### Task to complete
Give back an exact copy of the entries beneath, minus the pictures.

### Stored entries

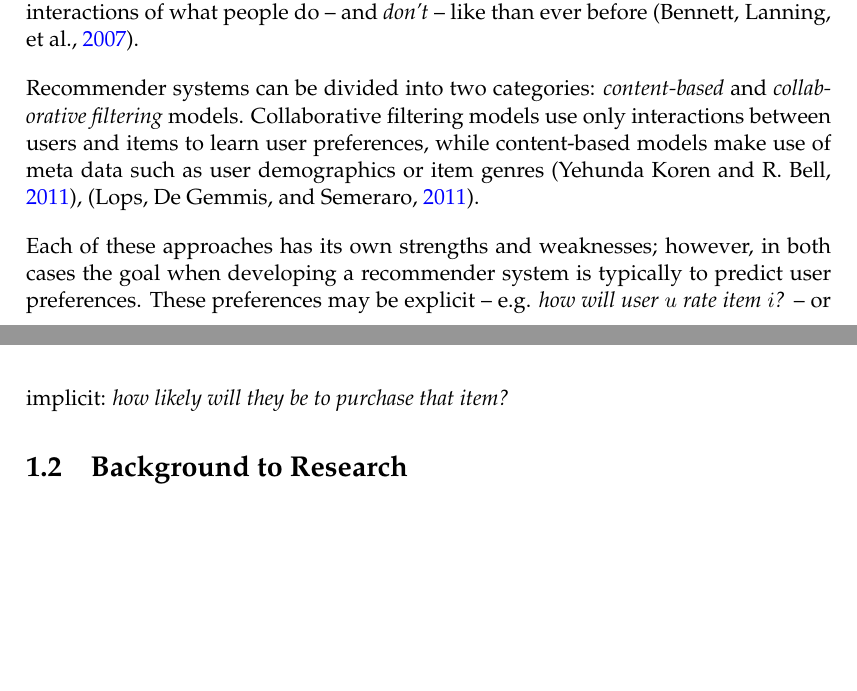
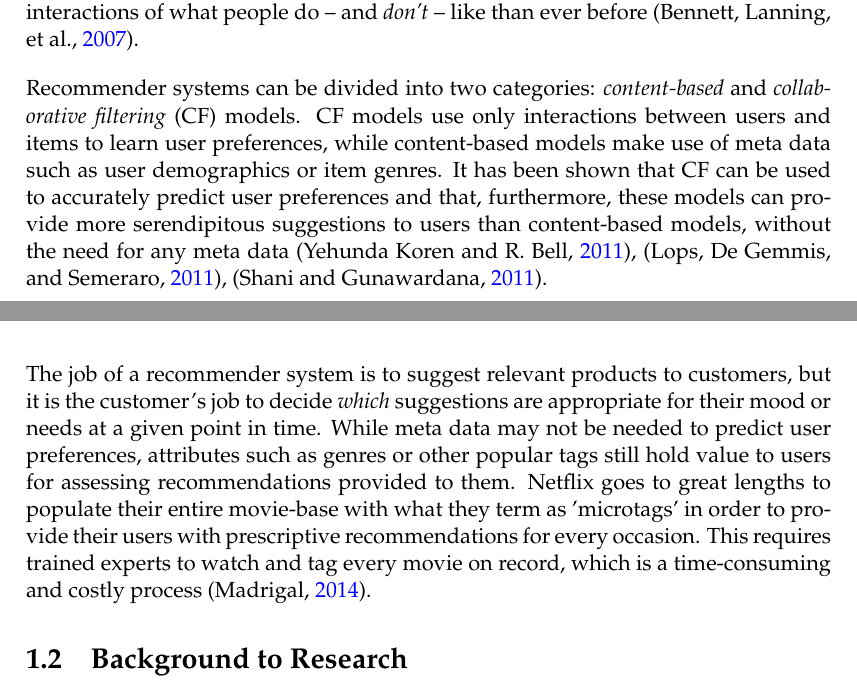
Before and after one commit to James-Leslie/masterswriteup, a LaTeX thesis (main.tex, which reads Chapters/1_Introduction.tex): two parts of pages 9 and 10 of 32, joined at a grey line, cut so that both start at the same text, the shorter picture padded with empty space. Compiled offline with pdfLaTeX.

Commit message:
Updates from Overleaf

```diff
--- a/Chapters/1_Introduction.tex
+++ b/Chapters/1_Introduction.tex
@@ -10,9 +10,9 @@ The purpose of a  recommender system is to help people make decisions in an area
 As the number of options has grown, so too has the amount of user feedback data. Already in 2007, the online video subscription service Netflix had collected nearly 2 billion ratings from more than 11.7 million subscribers on over 85 thousand titles in its first 10 years of operating. Considering the number of similar streaming and online commerce services, there is indeed an overwhelming number of options for users to choose from -- but also a wealth of data recommender systems can use to make suggestions.
 More choices means more feedback, we now have more recorded interactions of what people do -- and \textit{don't} -- like than ever before \parencite{netflix_description}.
 
-Recommender systems can be divided into two categories: \textit{content-based} and \textit{collaborative filtering} models. Collaborative filtering models use only interactions between users and items to learn user preferences, while content-based models make use of meta data such as user demographics or item genres \parencite{handbook_1.5_cf}, \parencite{handbook_1.3_content-based}.
+Recommender systems can be divided into two categories: \textit{content-based} and \textit{collaborative filtering} (CF) models. CF models use only interactions between users and items to learn user preferences, while content-based models make use of meta data such as user demographics or item genres. It has been shown that CF can be used to accurately predict user preferences and that, furthermore, these models can provide more serendipitous suggestions to users than content-based models, without the need for any meta data \parencite{handbook_1.5_cf}, \parencite{handbook_1.3_content-based}, \parencite{handbook_1.8_evaluation}.
 
-Each of these approaches has its own strengths and weaknesses; however, in both cases the goal when developing a recommender system is typically to predict user preferences. These preferences may be explicit -- e.g. \textit{how will user $u$ rate item $i$?} -- or implicit: \textit{how likely will they be to purchase that item?}
+The job of a recommender system is to suggest relevant products to customers, but it is the customer's job to decide \textit{which} suggestions are appropriate for their mood or needs at a given point in time. While meta data may not be needed to predict user preferences, attributes such as genres or other popular tags still hold value to users for assessing recommendations provided to them. Netflix goes to great lengths to populate their entire movie-base with what they term as 'microtags' in order to provide their users with prescriptive recommendations for every occasion. This requires trained experts to watch and tag every movie on record, which is a time-consuming and costly process \parencite{atlantic2014genres}.
 
 \section{Background to Research}
 The Netflix Prize contest in 2008 paved the way for large improvements to the state of the art for predictive ability in collaborative filtering models \parencite{netflix_description}. The contest saw the progression from simpler k-nearest-neighbour models to the use of more advanced latent factor models, achieving a reduction of 10\% in the root mean squared error compared to the previous state of the art \parencite{netflix_bellkor}.
```
Also changed, not shown: bibliography.bib (+9 -0 lines), Chapters/1_Introduction.tex (2 more changed lines).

### Exercise solution
Before and after one commit to James-Leslie/masterswriteup, a LaTeX thesis (main.tex, which reads Chapters/1_Introduction.tex): two parts of pages 9 and 10 of 32, joined at a grey line, cut so that both start at the same text, the shorter picture padded with empty space. Compiled offline with pdfLaTeX.

Commit message:
Updates from Overleaf

```diff
--- a/Chapters/1_Introduction.tex
+++ b/Chapters/1_Introduction.tex
@@ -10,9 +10,9 @@ The purpose of a  recommender system is to help people make decisions in an area
 As the number of options has grown, so too has the amount of user feedback data. Already in 2007, the online video subscription service Netflix had collected nearly 2 billion ratings from more than 11.7 million subscribers on over 85 thousand titles in its first 10 years of operating. Considering the number of similar streaming and online commerce services, there is indeed an overwhelming number of options for users to choose from -- but also a wealth of data recommender systems can use to make suggestions.
 More choices means more feedback, we now have more recorded interactions of what people do -- and \textit{don't} -- like than ever before \parencite{netflix_description}.
 
-Recommender systems can be divided into two categories: \textit{content-based} and \textit{collaborative filtering} models. Collaborative filtering models use only interactions between users and items to learn user preferences, while content-based models make use of meta data such as user demographics or item genres \parencite{handbook_1.5_cf}, \parencite{handbook_1.3_content-based}.
+Recommender systems can be divided into two categories: \textit{content-based} and \textit{collaborative filtering} (CF) models. CF models use only interactions between users and items to learn user preferences, while content-based models make use of meta data such as user demographics or item genres. It has been shown that CF can be used to accurately predict user preferences and that, furthermore, these models can provide more serendipitous suggestions to users than content-based models, without the need for any meta data \parencite{handbook_1.5_cf}, \parencite{handbook_1.3_content-based}, \parencite{handbook_1.8_evaluation}.
 
-Each of these approaches has its own strengths and weaknesses; however, in both cases the goal when developing a recommender system is typically to predict user preferences. These preferences may be explicit -- e.g. \textit{how will user $u$ rate item $i$?} -- or implicit: \textit{how likely will they be to purchase that item?}
+The job of a recommender system is to suggest relevant products to customers, but it is the customer's job to decide \textit{which} suggestions are appropriate for their mood or needs at a given point in time. While meta data may not be needed to predict user preferences, attributes such as genres or other popular tags still hold value to users for assessing recommendations provided to them. Netflix goes to great lengths to populate their entire movie-base with what they term as 'microtags' in order to provide their users with prescriptive recommendations for every occasion. This requires trained experts to watch and tag every movie on record, which is a time-consuming and costly process \parencite{atlantic2014genres}.
 
 \section{Background to Research}
 The Netflix Prize contest in 2008 paved the way for large improvements to the state of the art for predictive ability in collaborative filtering models \parencite{netflix_description}. The contest saw the progression from simpler k-nearest-neighbour models to the use of more advanced latent factor models, achieving a reduction of 10\% in the root mean squared error compared to the previous state of the art \parencite{netflix_bellkor}.
```
Also changed, not shown: bibliography.bib (+9 -0 lines), Chapters/1_Introduction.tex (2 more changed lines).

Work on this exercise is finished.